Get our free email newsletter with just one click

Immigration white paper ‘hugely disappointing’ for creative sector, industry warns

Those seeking citizenship in the UK are required to fill in an 85-page document. Photo: Shutterstock Photo: Shutterstock
by -

The government has been accused of ignoring the pressures that its post-Brexit immigration plans will have on the creative sector, as industry bodies come out to criticise its “hugely disappointing” white paper.

The Creative Industries Federation has argued that the much-delayed document “focuses on curbing immigration rather than on making it possible for businesses and our economy to succeed”, while the Incorporated Society of Musicians has advocated abandoning key proposals within in.

The white paper was published on December 19 and sets out proposed new laws on immigration, which would take effect once the UK has left the European Union.

It includes a consultation on previously mooted plans to introduce a minimum salary threshold of £30,000 for high-skilled EU migrants seeking five-year visas, which have already been widely condemned by theatre and performing arts figures.

Alan Bishop, chief executive of the Creative Industries Federation, said of the new plans: “Proposals to maintain the salary threshold, as well as the failure to include any measures to address the challenges faced by freelances, are hugely disappointing.
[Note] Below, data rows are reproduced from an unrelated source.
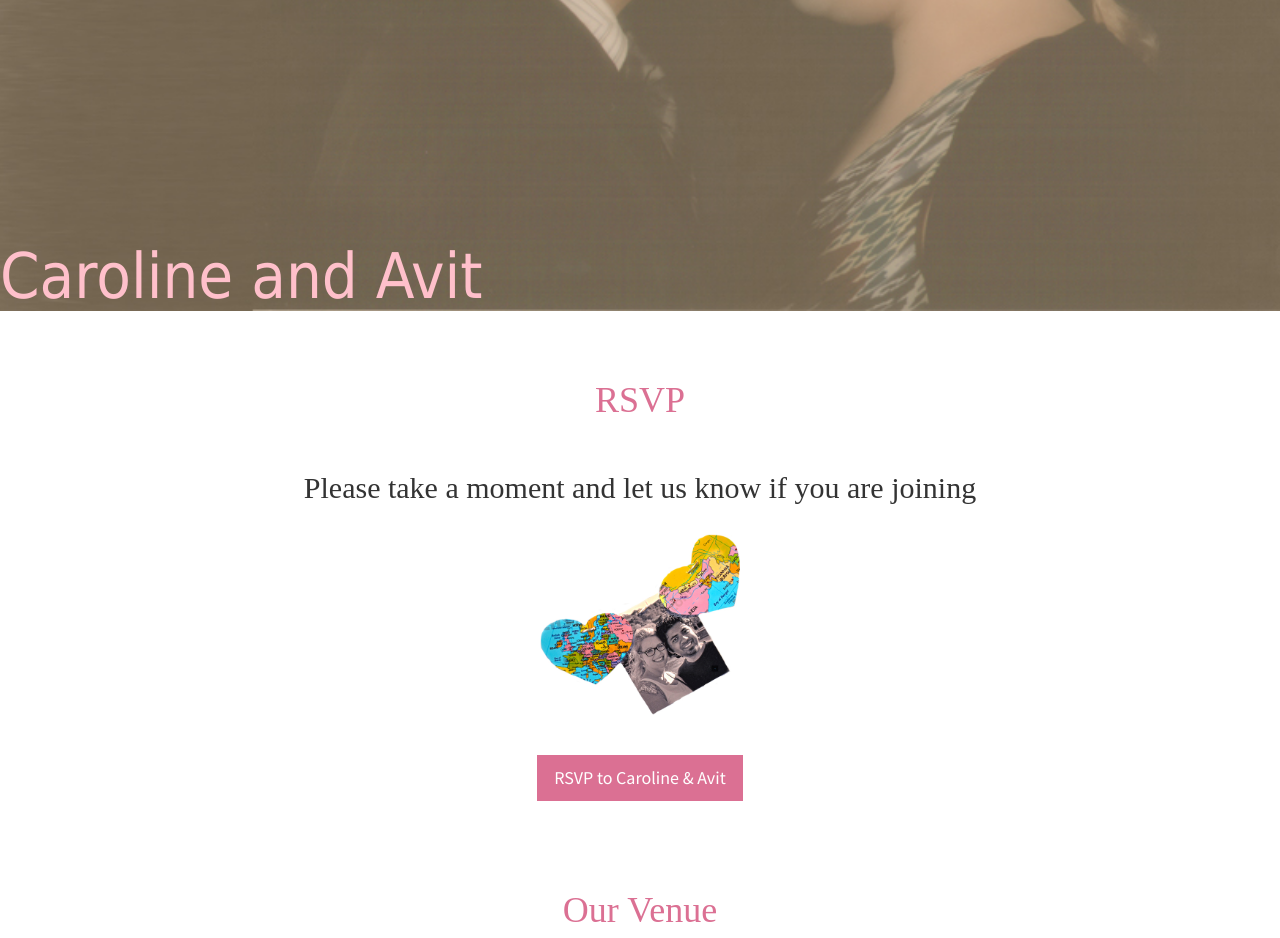
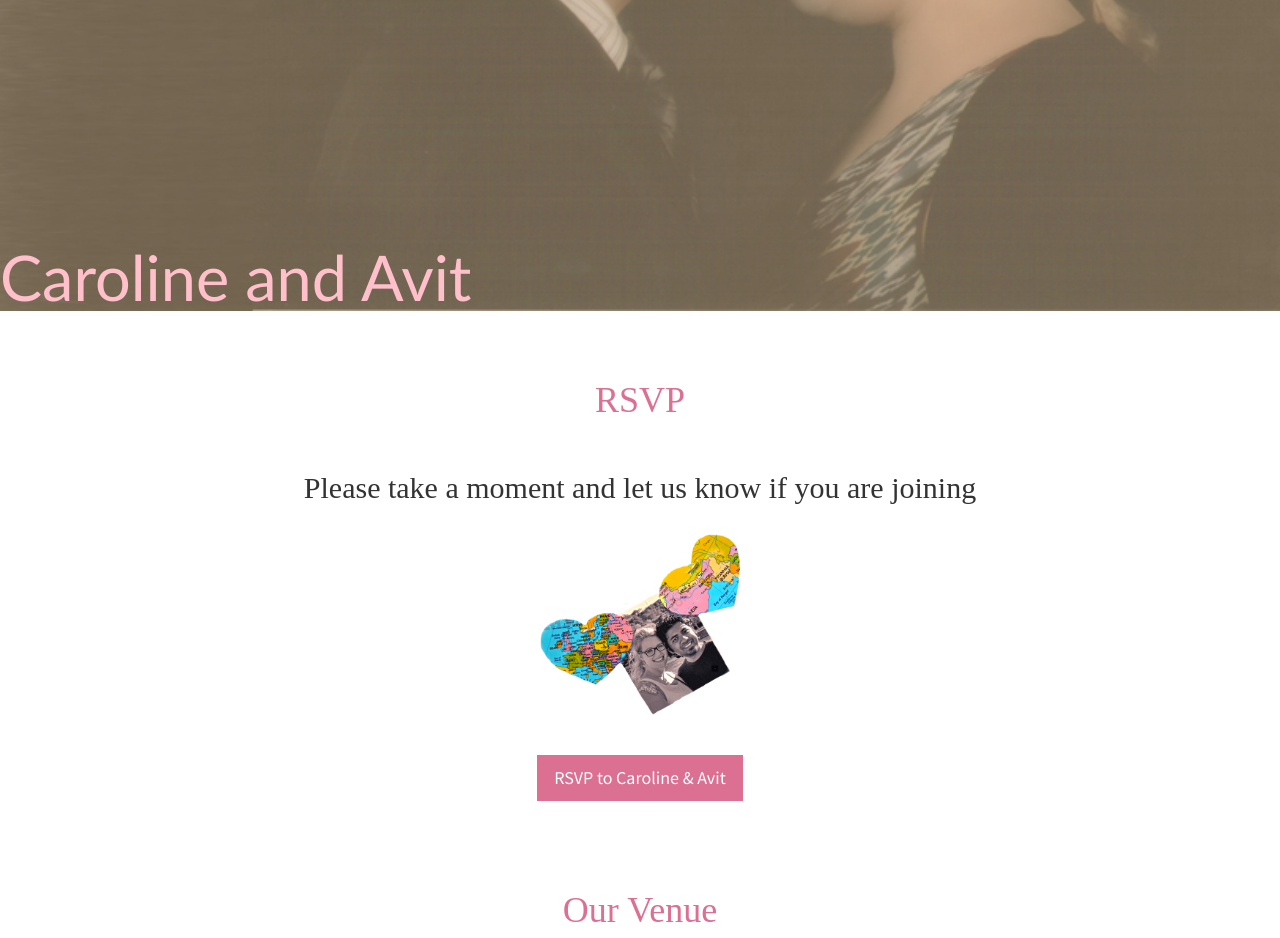
Before and after one commit to MonchiLin/carowedavit.github.io, a Jekyll site: the page built from index.html, in a window 1280 px wide. Shown: the part 589-1527 px from the top of the page. Built offline with Jekyll 4.4.1, drawn with Linux system fonts in a browser that asks for light colours; grey boxes are pictures that could not be loaded.

Commit message:
font updated

```diff
--- a/css/stylish-portfolio.css
+++ b/css/stylish-portfolio.css
@@ -17,7 +17,7 @@ body {
 }
 
 .text-vertical-center {
-    font-family: Tahoma;
+    font-family: Trebuchet MS;
     display: table-cell;
     text-align: left;
     vertical-align: bottom;
@@ -29,7 +29,7 @@ body {
     margin: 0;
     padding: 0;
     font-size: 4.5em;
-    font-weight: 200;
+    font-weight: 150;
 }
 
 /* Custom Button Styles */
```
It demonstrates government’s blindness to the major strains that Brexit and the current immigration system will have on organisations’ ability to recruit the talent they need.”
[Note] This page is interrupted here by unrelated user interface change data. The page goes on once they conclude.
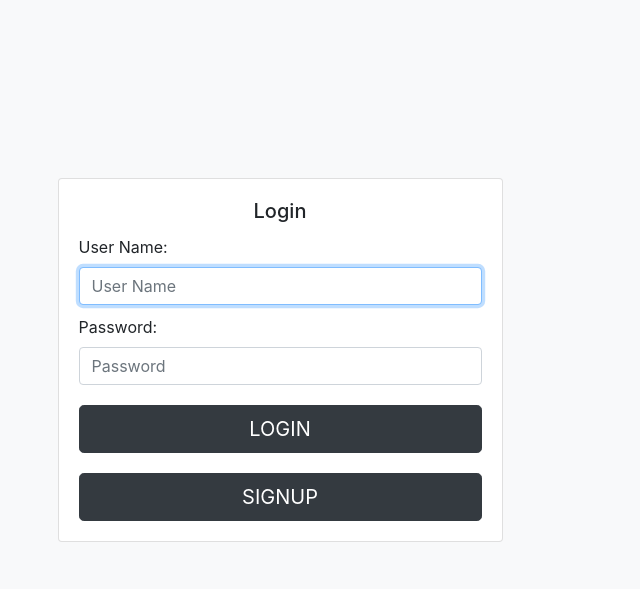
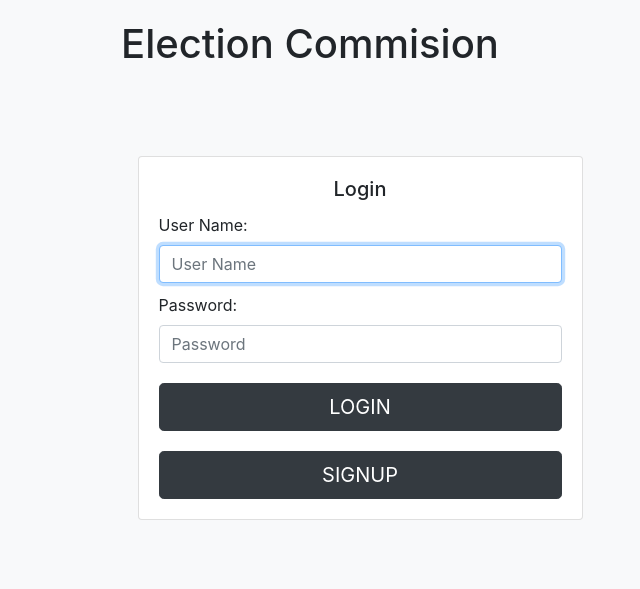
Before and after one commit to ManishDEI/voter, a Django app: page /accounts/login/ in a window 1280 px wide. Shown: the top 589 px of the page, without its empty margins (330-970 px from the left). Run offline with Django 3.2, Linux system fonts and the light colour scheme; some libraries are stand-ins or nearby versions.

Commit message:
Update login.html

```diff
--- a/templates/registration/login.html
+++ b/templates/registration/login.html
@@ -11,7 +11,10 @@
   <link href="{% static "vendor/bootstrap/css/bootstrap.min.css" %}" rel="stylesheet">
 </head>
 <body class="bg-light">
-  <div class="container" style="margin-top:130px;margin-left:40px;margin-right:20px">
+  <div>
+    <h1  style="text-align:center;margin-top:20px;">Election Commision</h1>
+  </div>
+  <div class="container" style="margin-top:40px;margin-left:120px;margin-right:20px">
     <div class="row">
       <div class="col-sm-9 col-md-7 col-lg-5 mx-auto">
         <div class="card card-signin my-5">
```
Considerable changes would be required to ensure the continued success of the creative industries post-Brexit, Bishop said, arguing that any agreement with the EU must go “much further to ease the movement of talent”.

Meanwhile, the ISM’s chief executive Deborah Annetts said the plans were categorically not compatible with the music profession, and that the ISM would be using the forthcoming consultation period to urge that they are dropped.
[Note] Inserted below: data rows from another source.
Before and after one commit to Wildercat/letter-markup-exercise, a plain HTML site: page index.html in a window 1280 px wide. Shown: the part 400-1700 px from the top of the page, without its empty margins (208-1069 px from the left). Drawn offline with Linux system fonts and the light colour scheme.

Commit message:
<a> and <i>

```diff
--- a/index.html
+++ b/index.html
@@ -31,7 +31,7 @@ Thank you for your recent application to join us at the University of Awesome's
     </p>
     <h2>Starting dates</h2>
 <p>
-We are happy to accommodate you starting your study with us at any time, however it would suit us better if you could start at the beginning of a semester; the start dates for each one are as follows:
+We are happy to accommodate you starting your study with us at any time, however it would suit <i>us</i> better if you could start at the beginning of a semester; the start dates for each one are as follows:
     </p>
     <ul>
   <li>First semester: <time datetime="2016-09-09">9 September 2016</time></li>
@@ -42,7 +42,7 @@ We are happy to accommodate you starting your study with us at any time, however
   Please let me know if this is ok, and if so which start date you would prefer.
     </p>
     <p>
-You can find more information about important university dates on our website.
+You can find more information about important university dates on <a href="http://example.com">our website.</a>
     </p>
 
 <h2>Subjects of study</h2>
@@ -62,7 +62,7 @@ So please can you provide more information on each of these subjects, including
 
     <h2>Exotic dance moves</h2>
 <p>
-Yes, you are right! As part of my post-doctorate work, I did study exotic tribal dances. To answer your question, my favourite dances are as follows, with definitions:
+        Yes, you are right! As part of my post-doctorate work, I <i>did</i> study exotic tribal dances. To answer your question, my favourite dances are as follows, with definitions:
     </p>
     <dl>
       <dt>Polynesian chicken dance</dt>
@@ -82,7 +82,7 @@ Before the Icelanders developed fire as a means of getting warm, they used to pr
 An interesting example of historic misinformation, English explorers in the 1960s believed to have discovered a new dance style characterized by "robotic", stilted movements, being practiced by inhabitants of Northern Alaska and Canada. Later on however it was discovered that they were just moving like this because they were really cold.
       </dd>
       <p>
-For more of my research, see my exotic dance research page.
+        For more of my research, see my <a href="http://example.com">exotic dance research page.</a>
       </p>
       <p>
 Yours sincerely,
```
The ISM has long argued that ending free movement would have a “devastating impact on British musicians”, and also called for the retention of existing rights or the establishment of a two-year multi-entry touring visa for musicians.

We need your help…

When you subscribe to The Stage, you’re investing in our journalism. And our journalism is invested in supporting theatre and the performing arts.

The Stage is a family business, operated by the same family since we were founded in 1880. We do not receive government funding. We are not owned by a large corporation. Our editorial is not dictated by ticket sales.

We are fully independent, but this means we rely on revenue from readers to survive.

Help us continue to report on great work across the UK, champion new talent and keep up our investigative journalism that holds the powerful to account. Your subscription helps ensure our journalism can continue.